MOSCOW (AP) -- Russia is working closely with the Syrian government to ensure that its arsenal of chemical weapons remains under firm control and has won promises that the weapons of mass destruction will not be used or moved, Moscow's point man on Syria told The Associated Press on Thursday.
The potential use of chemical weapons in the Syrian conflict has put Russia, the Syrian regime's steadfast ally, in a rare point of agreement with the United States, which has pressured Syrian President Bashar Assad to step down in the face of an armed uprising.
Russia has shielded Assad's regime from U.N. sanctions and continued to provide it with weapons throughout the 18-month conflict, which activists estimate has killed more than 20,000 people. In July, Syria first acknowledged its possession of chemical weapons by threatening to use them if foreign states tried to interfere militarily.
President Barack Obama said Monday that the United States might have to intervene in Syria if the government there used or moved chemical weapons. Obama also warned of the threat of such weapons falling into the hands of rebels fighting the government or militant groups aiding either side.
Deputy Foreign Minister Gennady Gatilov said Russia is in full agreement with the Americans on the need to prevent Assad's government from using the weapons or allowing them to slip out from under its control.
"We have guarantees from the Syrian government that it will not take any steps involving chemical weapons," the Russian diplomat said. "And I want to reiterate that on this issue we will restrain it in all ways possible and work toward the goal of preventing such things from happening."
He said the Foreign Ministry was in constant contact with U.S. officials, pointing to last week's visit by Under Secretary of State Wendy Sherman.
While in Moscow, Sherman urged the Russians to make clear to Assad that the use of chemical weapons would have disastrous consequences and delivered the message that if the weapons were used, the Russians would be expected to help with the cleanup, according to a U.S. official. The official spoke on condition of anonymity because of a lack of authorization to discuss the details of the visit.
Russia, meanwhile, is counting on the United States and others to use their influence with opposition forces to prevent the chemical weapons from falling into the hands of terrorists, Gatilov said.
"As we all know, among the opposition are terrorist elements, in particular belonging to al-Qaida," he said. "Of course, if all of a sudden, as a result of some actions, these weapons were to fall into the hands of terrorists who could take a totally irresponsible attitude toward them, this would be a very serious development."
A senior Syrian government official, in Moscow for talks on Tuesday, said Obama's warning indicated that the West was looking for a pretext to intervene in Syria. Deputy Prime Minister Qadri Jamil drew a comparison with the invasion of Iraq in 2003, which the Bush administration justified by claiming, falsely as it turned out, that Iraqi dictator Saddam Hussein had weapons of mass destruction.
The Syrian situation is different, Gatilov noted, because Syria has chemical weapons. After the Assad regime's announcement in July, Russia pointedly reminded Syria that it had ratified a global convention banning the use of chemical weapons.

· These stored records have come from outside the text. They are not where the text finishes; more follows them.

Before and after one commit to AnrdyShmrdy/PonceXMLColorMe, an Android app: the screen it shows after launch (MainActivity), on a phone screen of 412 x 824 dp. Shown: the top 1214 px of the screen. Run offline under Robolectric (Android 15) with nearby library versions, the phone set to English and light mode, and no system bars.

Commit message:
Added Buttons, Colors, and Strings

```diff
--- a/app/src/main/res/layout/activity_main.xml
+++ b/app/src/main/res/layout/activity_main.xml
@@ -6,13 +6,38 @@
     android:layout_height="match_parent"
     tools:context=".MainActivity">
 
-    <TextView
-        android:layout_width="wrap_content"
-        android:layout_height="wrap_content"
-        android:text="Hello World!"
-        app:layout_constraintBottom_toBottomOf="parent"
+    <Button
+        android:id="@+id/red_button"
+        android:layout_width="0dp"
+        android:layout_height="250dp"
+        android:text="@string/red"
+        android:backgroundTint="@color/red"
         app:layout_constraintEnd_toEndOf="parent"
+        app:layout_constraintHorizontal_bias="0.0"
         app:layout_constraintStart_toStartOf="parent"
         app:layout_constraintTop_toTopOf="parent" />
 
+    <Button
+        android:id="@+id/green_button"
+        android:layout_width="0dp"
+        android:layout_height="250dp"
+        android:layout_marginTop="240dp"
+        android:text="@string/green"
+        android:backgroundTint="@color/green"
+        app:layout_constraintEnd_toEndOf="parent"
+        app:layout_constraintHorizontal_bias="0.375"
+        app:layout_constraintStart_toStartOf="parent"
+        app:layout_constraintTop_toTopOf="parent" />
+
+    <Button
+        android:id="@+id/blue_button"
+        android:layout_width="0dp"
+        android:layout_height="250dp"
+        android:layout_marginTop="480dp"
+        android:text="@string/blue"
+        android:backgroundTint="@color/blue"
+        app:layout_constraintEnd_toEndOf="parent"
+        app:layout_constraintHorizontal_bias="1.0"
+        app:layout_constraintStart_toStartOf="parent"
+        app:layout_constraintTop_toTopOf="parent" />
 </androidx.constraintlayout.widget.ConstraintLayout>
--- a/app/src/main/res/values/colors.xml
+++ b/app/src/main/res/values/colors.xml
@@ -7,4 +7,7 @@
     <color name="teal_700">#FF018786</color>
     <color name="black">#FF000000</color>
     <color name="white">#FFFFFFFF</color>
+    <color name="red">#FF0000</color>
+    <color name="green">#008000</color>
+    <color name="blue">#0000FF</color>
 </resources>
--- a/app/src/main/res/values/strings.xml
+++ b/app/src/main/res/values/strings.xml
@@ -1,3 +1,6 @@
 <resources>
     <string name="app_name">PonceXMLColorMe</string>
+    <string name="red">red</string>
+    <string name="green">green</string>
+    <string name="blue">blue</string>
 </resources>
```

Russia has staunchly opposed demands for Assad to step down and called for talks between the Syrian regime and its foes, arguing that only the Syrian people have a right to determine the future of their country. But Syrian opposition leaders have refused to take part in negotiations until Assad gives up power.
"As to the Russian position, we never put forward as a condition the demand that Assad should go or, equally, we never said that Assad should stay," Gatilov said.
He said Russia works with Syria's government and meets with visiting representatives of opposition groups.
"Regrettably, we have to state that we haven't seen our Western partners working as actively with the opposition, encouraging it to join a political dialogue," he said. "We would like to hope that, at least on the subject of chemical weapons, they will take a rather more responsible attitude to this. We all understand that chemical weapons should not be used or fall into the hands of those groups who will not be controlled in their actions."
Matthew Lee in Washington contributed to this report.